Many of us have watched as rents and housing prices in the Charleston region have soared so dramatically that we might think we’re somehow unique in our struggle to ensure that workers can find affordable places to live. If so, we would be wrong.

As the new 2021 South Carolina Housing Needs Assessment documents, almost one of every four renters in the state was paying more than 50% of their income on rent in 2019. The situation likely worsened last year, given the pandemic. Meanwhile, the number of home sales pending in December for less than $100,000 was down 33% from the previous year. As The Post and Courier’s David Slade reported, the average worker’s wage in 40 of our 46 counties was too low to afford a two-bedroom apartment.
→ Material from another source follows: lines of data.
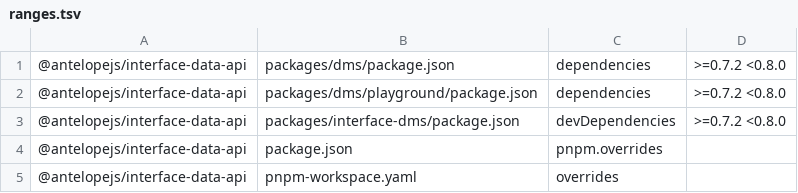
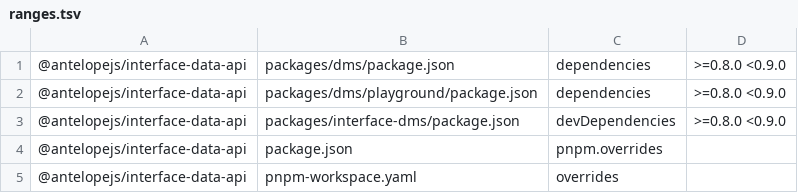
Before and after one commit to AntelopeJS/dms, a TSV file: .tgz-deps/ranges.tsv, drawn as a sheet.

Commit message:
build(deps)!: pin interface-data-api main 170f079 as 0.8.0, whose FilterValue holds a boolean
interface-data-api 0.8 types a filter value as string | boolean (ANT-2463). DataType.filter takes that value and hands its compare mode String(value), which the value parser reads back as the same boolean; the date type's override reads it as text. interface-dms and dms require data-api >=0.8.0 <0.9.0.

```diff
--- a/.tgz-deps/ranges.tsv
+++ b/.tgz-deps/ranges.tsv
@@ -1,4 +1,4 @@
-@antelopejs/interface-data-api	packages/dms/package.json	dependencies	>=0.7.2 <0.8.0
-@antelopejs/interface-data-api	packages/dms/playground/package.json	dependencies	>=0.7.2 <0.8.0
-@antelopejs/interface-data-api	packages/interface-dms/package.json	devDependencies	>=0.7.2 <0.8.0
+@antelopejs/interface-data-api	packages/dms/package.json	dependencies	>=0.8.0 <0.9.0
+@antelopejs/interface-data-api	packages/dms/playground/package.json	dependencies	>=0.8.0 <0.9.0
+@antelopejs/interface-data-api	packages/interface-dms/package.json	devDependencies	>=0.8.0 <0.9.0
 @antelopejs/interface-data-api	package.json	pnpm.overrides	
```
Also changed, not shown: 11 other files.
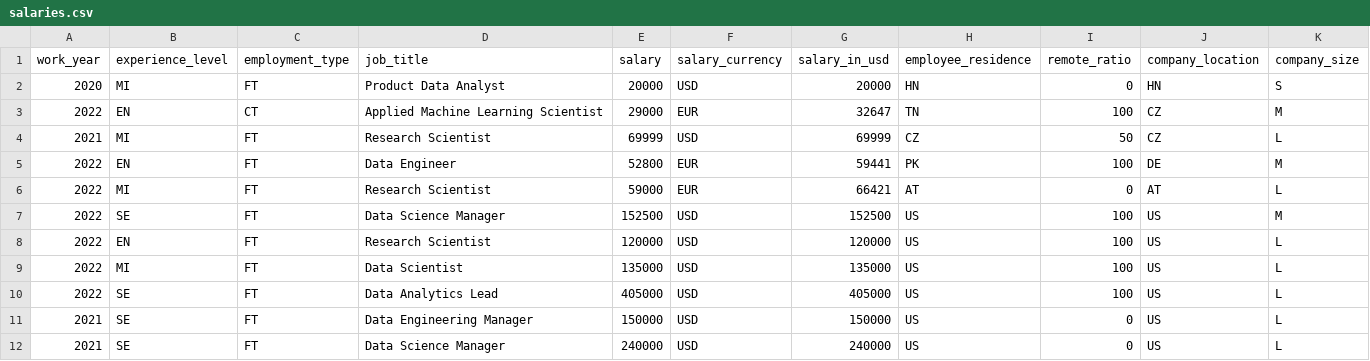
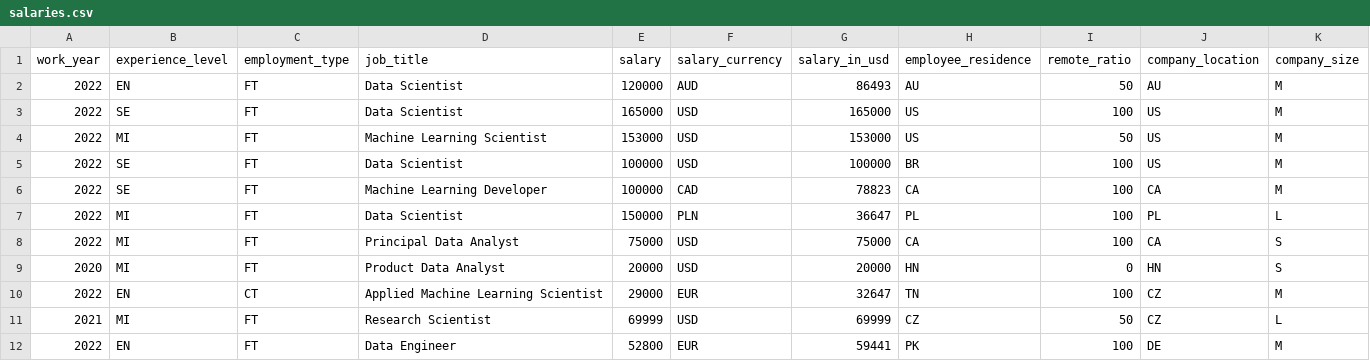
Before and after one commit to foorilla/ai-jobs-net-salaries, a CSV file: salaries.csv, drawn as a sheet; only a part is shown; the shorter side is filled out with more unchanged rows.

Commit message:
Update salaries data.

```diff
--- a/salaries.csv
+++ b/salaries.csv
@@ -1,2 +1,9 @@
 work_year,experience_level,employment_type,job_title,salary,salary_currency,salary_in_usd,employee_residence,remote_ratio,company_location,company_size
+2022,EN,FT,Data Scientist,120000,AUD,86493,AU,50,AU,M
+2022,SE,FT,Data Scientist,165000,USD,165000,US,100,US,M
+2022,MI,FT,Machine Learning Scientist,153000,USD,153000,US,50,US,M
+2022,SE,FT,Data Scientist,100000,USD,100000,BR,100,US,M
+2022,SE,FT,Machine Learning Developer,100000,CAD,78823,CA,100,CA,M
+2022,MI,FT,Data Scientist,150000,PLN,36647,PL,100,PL,L
+2022,MI,FT,Principal Data Analyst,75000,USD,75000,CA,100,CA,S
 2020,MI,FT,Product Data Analyst,20000,USD,20000,HN,0,HN,S
```
Also changed, not shown: 1 other file.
The proposed Neighborhood Homes Investment Act would create a federal tax credit to cover the cost difference between building or renovating a home in these areas and the price at which it could be sold. The legislation would incentivize new construction and also help existing homeowners make repairs and remain in their homes.


U.S. Sen. Tim Scott of South Carolina is among a bipartisan group of six senators who have signed onto the legislation, which President Joe Biden also has included in his American Jobs Plan. “Homeownership is an important part of the American Dream, and for far too long too many people have had to face an uphill climb to owning their own property,” Mr. Scott said. “The Neighborhood Homes Investment Act will help first time homebuyers across the United States further their dreams of being homeowners.”